__WHAT THIS TASK INVOLVES__:
Give the number of lines in the entries below that contain "forty". Write nothing besides it.

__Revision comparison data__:
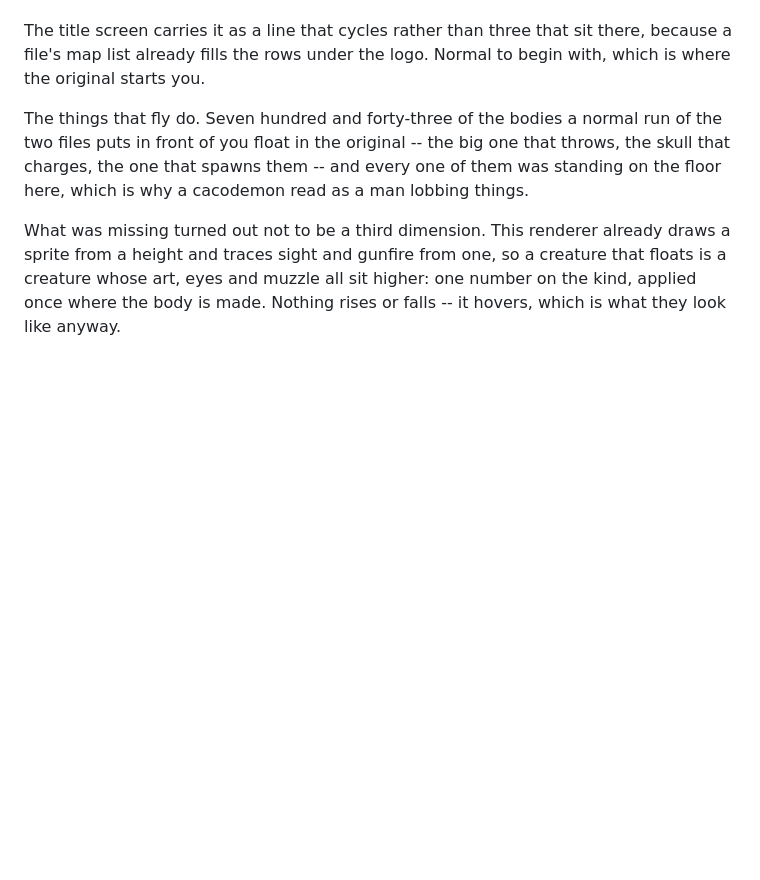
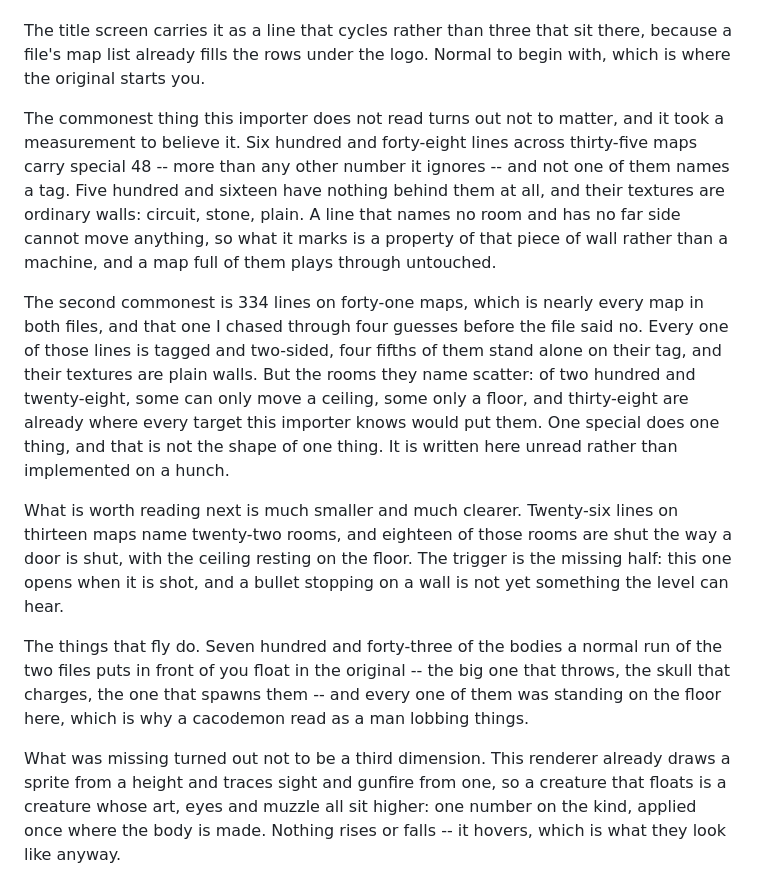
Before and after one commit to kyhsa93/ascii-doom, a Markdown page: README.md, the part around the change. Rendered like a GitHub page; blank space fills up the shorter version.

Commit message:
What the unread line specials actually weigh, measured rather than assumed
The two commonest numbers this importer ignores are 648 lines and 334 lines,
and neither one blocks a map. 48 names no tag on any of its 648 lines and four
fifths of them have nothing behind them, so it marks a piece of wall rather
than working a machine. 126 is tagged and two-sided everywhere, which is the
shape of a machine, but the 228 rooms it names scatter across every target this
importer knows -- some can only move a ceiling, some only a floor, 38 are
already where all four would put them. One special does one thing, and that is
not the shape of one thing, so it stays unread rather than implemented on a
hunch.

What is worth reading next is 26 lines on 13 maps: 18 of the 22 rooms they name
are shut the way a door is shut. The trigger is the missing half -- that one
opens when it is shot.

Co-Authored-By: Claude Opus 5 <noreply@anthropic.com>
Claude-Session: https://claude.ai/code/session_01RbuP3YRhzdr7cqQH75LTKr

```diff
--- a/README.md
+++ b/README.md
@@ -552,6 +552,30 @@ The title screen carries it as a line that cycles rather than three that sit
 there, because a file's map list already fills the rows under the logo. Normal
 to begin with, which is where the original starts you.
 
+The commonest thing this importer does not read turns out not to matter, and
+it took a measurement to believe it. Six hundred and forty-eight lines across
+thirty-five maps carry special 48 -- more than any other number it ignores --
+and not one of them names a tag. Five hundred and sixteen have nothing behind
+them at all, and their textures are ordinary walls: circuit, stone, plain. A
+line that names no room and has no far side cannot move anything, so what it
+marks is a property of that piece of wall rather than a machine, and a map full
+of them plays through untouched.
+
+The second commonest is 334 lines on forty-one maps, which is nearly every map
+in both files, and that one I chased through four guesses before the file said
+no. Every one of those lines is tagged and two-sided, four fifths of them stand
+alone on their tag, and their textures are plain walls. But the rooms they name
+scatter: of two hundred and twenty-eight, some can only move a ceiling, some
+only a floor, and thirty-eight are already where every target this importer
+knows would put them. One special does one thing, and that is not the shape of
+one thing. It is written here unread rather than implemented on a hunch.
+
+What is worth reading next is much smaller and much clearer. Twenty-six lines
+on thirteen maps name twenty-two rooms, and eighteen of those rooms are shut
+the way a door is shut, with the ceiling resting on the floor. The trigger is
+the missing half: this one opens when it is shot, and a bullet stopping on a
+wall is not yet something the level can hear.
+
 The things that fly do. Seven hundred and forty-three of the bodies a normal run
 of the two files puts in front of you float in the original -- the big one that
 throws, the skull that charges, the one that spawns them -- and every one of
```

__ANSWER SPACE__:
3